Traditional rigid concrete formwork has been optimized for buildability while serving structural needs. This mentality means simple prismatic elements that are entirely overbuilt for the task, stacked on top or next to one another. The idea that these elements are the peak of efficiency in concrete production has informed virtually all modern concrete construction. Any shapes that vary from the simple prismatic volumes are seen as challenging to build and expensive. For the most part, this is true if traditional methods of constructing formwork are used to create those shapes, but what if that did not have to be the case?
Over the last 100 years, several alternative methods of building formwork have been suggested, but almost all of them have stayed almost entirely in the academic realm. The major categories of these technologies include flexible formwork, such as fabrics; Folding formwork, using materials such as fiberglass; 3D printing formwork, using plastics; and even Knitted formwork. The major challenge that most of these technologies face is that they only propose formwork to replace select elements needed to construct a building, and this leads to a strange mix of architectural languages that is not desirable. Even if they include multiple elements, they often use vastly different systems and materials to create the framework, making them not viable at larger building scales.
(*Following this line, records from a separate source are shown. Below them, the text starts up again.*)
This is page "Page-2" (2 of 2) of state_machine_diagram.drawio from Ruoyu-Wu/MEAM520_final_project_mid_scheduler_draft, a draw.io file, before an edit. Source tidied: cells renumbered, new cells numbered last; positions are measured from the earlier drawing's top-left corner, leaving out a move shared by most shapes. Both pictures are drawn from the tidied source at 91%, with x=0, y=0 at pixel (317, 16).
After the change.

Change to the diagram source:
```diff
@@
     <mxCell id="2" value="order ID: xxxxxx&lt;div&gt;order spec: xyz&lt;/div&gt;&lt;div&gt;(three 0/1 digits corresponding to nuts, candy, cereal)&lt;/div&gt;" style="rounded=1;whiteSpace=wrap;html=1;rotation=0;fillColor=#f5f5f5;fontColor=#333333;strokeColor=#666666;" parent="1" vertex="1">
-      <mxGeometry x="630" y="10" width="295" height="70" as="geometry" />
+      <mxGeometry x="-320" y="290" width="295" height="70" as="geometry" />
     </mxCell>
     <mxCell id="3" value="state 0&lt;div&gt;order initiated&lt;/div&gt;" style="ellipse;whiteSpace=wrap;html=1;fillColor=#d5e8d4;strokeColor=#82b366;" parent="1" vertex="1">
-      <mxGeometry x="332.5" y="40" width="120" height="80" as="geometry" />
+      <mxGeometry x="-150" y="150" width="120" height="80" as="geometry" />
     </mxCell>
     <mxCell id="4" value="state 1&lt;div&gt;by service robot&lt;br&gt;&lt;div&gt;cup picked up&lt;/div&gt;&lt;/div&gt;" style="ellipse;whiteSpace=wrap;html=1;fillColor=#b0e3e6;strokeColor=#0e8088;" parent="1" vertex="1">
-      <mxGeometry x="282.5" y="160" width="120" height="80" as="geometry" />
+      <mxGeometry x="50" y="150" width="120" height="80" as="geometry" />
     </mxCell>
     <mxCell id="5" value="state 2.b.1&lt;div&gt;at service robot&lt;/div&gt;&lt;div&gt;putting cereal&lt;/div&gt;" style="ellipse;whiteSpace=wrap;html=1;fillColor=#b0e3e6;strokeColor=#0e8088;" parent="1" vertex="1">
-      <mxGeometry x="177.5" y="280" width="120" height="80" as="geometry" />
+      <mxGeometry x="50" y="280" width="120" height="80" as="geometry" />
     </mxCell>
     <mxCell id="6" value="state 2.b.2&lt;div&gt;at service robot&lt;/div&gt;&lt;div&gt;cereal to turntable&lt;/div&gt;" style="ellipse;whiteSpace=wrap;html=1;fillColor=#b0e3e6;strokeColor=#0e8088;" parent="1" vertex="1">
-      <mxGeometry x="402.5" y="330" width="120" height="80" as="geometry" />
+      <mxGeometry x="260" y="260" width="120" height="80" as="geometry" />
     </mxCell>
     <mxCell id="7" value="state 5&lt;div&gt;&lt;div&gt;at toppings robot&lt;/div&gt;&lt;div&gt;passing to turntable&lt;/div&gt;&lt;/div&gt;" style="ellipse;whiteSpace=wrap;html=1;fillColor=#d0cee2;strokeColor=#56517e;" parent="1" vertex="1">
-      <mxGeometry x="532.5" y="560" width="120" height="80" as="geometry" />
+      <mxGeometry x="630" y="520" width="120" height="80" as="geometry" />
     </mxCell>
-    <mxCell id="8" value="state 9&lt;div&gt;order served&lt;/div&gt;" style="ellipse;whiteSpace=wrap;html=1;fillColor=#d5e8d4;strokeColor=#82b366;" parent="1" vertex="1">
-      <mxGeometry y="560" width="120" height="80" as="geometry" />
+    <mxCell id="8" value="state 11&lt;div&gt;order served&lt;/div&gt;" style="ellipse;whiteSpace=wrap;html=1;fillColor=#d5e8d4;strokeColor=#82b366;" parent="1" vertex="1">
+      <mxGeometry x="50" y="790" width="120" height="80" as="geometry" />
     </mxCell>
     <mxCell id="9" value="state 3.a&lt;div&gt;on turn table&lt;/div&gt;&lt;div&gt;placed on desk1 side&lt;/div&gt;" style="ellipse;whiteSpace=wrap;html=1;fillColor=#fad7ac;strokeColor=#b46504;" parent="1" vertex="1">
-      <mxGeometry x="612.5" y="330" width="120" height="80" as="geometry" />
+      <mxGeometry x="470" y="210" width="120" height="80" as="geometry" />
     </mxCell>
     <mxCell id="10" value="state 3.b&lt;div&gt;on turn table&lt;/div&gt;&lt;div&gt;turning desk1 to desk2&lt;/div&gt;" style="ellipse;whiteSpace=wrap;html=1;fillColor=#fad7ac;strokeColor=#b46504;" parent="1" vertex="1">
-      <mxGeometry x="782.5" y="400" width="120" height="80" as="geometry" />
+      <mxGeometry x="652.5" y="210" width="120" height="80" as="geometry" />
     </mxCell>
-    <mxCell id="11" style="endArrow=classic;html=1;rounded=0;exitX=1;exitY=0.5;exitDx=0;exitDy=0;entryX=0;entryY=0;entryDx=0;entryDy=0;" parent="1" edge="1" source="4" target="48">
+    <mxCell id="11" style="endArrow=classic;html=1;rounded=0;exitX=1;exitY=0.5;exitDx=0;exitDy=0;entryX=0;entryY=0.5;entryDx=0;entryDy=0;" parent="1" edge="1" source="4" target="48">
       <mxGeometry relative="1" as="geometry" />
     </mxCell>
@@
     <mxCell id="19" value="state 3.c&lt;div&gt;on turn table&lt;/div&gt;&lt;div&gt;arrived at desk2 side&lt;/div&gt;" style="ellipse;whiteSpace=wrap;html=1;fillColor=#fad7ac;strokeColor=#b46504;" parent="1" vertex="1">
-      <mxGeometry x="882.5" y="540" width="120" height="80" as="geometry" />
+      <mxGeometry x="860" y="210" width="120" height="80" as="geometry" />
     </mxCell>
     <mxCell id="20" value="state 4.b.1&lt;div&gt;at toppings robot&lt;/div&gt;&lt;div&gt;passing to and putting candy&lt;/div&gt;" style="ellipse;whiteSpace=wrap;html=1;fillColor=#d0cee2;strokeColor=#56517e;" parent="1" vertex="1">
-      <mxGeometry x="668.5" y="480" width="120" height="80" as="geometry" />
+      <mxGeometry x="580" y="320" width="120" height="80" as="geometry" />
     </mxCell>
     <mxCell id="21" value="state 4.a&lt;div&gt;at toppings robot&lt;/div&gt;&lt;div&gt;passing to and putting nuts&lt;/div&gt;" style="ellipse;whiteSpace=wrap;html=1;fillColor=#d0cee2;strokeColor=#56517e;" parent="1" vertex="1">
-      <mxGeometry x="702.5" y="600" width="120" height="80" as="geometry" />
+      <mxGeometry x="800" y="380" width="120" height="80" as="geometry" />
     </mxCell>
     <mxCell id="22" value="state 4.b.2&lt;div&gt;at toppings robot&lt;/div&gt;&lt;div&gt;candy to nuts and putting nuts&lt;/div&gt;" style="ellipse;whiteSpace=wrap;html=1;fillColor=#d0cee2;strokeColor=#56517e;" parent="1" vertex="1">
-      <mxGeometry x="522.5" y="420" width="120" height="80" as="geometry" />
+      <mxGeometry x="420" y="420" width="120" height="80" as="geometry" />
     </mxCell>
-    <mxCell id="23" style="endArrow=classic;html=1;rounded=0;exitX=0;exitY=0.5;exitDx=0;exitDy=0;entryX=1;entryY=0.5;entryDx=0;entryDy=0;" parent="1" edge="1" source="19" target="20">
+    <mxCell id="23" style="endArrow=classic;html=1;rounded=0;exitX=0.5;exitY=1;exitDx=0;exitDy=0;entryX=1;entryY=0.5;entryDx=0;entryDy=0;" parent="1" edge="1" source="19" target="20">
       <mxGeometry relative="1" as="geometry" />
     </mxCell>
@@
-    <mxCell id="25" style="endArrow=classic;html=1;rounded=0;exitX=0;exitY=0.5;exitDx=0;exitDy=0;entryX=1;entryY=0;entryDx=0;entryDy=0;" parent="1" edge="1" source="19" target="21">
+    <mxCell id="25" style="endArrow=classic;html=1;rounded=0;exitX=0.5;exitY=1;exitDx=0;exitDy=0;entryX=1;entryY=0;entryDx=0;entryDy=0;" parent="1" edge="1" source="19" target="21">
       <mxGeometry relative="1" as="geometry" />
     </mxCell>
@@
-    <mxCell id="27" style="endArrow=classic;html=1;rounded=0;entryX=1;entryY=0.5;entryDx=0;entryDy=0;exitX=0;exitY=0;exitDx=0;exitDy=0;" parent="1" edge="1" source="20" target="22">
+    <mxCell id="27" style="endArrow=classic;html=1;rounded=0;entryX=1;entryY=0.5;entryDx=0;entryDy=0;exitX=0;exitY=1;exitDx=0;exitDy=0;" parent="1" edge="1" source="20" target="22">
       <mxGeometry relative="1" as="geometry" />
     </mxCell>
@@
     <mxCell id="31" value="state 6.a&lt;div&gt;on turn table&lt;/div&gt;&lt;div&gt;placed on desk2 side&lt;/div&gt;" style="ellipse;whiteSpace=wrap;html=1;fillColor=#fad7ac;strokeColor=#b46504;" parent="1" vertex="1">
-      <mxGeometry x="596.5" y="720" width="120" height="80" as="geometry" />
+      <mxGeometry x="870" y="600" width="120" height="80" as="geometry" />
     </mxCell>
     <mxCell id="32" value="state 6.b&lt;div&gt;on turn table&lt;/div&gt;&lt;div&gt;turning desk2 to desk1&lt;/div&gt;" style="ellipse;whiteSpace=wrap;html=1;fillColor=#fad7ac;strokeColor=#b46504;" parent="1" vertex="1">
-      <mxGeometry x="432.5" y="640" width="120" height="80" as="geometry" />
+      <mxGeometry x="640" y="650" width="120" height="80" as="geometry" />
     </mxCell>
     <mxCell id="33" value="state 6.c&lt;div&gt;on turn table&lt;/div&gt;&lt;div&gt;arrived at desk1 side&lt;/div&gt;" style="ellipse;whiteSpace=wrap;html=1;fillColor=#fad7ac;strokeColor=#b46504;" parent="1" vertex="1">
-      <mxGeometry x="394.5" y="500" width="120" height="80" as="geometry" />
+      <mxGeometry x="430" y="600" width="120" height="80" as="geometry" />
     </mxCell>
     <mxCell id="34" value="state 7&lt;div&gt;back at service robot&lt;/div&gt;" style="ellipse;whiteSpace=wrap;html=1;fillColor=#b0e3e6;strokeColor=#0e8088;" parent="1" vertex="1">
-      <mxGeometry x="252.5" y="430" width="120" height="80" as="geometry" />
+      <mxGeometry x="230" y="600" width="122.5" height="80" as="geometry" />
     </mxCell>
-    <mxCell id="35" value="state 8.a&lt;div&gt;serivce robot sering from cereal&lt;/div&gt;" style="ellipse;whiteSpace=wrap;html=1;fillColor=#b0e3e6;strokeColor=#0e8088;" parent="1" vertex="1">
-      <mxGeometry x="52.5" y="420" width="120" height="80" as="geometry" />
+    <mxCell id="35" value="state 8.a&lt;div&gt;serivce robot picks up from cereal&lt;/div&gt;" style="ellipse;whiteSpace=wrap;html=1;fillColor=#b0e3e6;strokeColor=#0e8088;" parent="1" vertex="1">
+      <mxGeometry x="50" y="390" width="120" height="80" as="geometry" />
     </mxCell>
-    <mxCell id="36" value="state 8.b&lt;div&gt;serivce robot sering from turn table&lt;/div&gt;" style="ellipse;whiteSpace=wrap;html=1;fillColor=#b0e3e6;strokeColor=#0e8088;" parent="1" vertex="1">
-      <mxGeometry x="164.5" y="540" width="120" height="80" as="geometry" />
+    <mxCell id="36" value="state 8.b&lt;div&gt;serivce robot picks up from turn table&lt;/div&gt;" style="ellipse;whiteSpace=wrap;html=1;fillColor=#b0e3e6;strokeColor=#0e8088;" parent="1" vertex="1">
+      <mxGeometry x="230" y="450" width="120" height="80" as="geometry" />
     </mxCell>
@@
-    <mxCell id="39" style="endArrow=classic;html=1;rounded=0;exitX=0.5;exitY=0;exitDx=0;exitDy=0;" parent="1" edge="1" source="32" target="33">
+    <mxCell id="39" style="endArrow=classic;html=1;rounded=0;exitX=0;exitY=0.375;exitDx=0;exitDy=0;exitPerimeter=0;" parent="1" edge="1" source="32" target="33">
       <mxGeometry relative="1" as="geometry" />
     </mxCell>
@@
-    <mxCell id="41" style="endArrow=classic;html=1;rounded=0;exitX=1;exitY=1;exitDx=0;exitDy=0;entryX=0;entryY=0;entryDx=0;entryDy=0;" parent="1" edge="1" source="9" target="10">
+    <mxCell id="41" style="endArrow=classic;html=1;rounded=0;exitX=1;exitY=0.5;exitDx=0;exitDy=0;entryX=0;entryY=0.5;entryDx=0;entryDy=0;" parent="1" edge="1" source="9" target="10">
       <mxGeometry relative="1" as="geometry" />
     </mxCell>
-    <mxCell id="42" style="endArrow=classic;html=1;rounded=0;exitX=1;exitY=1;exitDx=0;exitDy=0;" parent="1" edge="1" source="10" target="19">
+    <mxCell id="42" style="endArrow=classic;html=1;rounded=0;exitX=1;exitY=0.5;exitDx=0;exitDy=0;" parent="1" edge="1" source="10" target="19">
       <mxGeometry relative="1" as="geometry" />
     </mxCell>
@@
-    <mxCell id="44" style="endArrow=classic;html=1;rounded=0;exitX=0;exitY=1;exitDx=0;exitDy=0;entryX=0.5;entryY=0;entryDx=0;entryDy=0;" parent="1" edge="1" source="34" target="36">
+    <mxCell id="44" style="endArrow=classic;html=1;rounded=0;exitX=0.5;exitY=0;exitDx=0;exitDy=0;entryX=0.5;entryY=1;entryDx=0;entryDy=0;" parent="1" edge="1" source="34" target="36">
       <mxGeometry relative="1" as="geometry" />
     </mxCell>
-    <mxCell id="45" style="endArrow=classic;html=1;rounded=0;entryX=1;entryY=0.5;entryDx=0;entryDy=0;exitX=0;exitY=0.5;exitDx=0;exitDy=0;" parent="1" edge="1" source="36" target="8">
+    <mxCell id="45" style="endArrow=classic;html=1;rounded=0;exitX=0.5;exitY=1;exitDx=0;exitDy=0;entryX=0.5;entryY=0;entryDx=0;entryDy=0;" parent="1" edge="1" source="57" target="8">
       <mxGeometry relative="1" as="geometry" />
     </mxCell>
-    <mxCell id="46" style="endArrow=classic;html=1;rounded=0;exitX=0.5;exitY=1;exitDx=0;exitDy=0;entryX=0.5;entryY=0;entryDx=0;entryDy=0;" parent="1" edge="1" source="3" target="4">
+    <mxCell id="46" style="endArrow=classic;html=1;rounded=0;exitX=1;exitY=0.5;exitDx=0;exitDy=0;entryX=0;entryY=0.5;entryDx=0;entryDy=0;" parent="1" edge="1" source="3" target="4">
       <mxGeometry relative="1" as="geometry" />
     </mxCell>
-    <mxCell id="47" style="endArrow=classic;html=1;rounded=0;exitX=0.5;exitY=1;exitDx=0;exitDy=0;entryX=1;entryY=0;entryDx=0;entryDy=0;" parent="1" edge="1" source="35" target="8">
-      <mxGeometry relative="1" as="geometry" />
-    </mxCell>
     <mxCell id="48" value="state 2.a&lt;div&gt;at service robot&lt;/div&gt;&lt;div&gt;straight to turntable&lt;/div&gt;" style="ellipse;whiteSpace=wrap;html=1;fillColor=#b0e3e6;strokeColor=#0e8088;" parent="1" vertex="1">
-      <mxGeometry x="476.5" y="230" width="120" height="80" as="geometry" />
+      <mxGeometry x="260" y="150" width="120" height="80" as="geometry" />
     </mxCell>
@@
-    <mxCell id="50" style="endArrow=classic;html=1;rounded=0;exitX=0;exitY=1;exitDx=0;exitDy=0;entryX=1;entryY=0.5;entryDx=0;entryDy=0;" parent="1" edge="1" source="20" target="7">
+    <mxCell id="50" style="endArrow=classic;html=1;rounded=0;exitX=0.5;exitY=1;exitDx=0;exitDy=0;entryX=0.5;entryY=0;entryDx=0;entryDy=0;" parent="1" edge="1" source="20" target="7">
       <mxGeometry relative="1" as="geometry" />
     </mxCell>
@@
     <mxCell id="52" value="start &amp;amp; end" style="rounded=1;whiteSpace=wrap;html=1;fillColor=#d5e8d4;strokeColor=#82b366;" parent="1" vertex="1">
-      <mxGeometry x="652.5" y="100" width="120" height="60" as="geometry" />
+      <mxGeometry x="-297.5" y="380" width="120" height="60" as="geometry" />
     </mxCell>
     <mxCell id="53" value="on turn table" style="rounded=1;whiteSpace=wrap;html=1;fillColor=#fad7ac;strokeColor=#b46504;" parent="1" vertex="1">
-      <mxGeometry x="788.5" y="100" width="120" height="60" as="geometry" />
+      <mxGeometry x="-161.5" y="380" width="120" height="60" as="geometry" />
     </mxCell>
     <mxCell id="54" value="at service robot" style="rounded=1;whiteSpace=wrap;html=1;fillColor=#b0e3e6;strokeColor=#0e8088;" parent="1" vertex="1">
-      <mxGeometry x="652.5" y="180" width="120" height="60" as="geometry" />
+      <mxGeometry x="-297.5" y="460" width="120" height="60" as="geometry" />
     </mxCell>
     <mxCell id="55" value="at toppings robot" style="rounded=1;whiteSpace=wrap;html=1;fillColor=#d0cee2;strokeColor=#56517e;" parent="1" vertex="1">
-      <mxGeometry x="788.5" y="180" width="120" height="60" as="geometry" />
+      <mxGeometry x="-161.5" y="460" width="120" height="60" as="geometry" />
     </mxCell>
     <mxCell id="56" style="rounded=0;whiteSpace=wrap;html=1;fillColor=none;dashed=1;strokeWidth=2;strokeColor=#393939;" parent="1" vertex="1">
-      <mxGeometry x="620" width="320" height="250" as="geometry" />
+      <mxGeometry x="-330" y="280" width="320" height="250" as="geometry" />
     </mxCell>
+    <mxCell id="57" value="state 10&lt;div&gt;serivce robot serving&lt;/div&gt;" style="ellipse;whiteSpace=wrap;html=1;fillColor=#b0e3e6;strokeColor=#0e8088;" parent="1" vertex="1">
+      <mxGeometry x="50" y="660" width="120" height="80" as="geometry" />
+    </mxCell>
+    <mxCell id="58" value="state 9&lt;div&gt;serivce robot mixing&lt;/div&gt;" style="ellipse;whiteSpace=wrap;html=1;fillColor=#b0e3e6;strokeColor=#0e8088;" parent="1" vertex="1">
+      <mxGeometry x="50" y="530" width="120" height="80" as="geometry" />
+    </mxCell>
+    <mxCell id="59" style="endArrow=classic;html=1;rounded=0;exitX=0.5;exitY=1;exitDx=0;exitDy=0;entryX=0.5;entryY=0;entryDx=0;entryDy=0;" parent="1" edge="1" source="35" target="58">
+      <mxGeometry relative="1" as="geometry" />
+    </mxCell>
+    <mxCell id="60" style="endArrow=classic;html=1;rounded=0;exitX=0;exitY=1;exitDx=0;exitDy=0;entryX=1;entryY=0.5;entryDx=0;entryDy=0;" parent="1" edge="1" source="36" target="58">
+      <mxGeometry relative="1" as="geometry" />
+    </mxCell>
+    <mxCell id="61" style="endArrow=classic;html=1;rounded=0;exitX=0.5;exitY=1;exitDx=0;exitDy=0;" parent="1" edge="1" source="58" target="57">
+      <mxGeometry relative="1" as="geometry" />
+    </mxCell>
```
The objective is to define an architectural language for concrete structures that will introduce a new design for formwork systems as well as explore solutions to minimize the use of reinforcement without sacrificing structural integrity. The goals are to evaluate the new design strategies and computational tools so that they can seamlessly integrate architectural forms with structural needs. Based on previous research, this approach could lead to an approximately 40% reduction in concrete usage, dramatically affecting the sustainability of such a building. In order to achieve these results, individual structural elements and their formwork systems will be analyzed and evaluated for their strengths and weaknesses, followed by an investigation of how these different systems can be combined into one unified language using one type of formwork.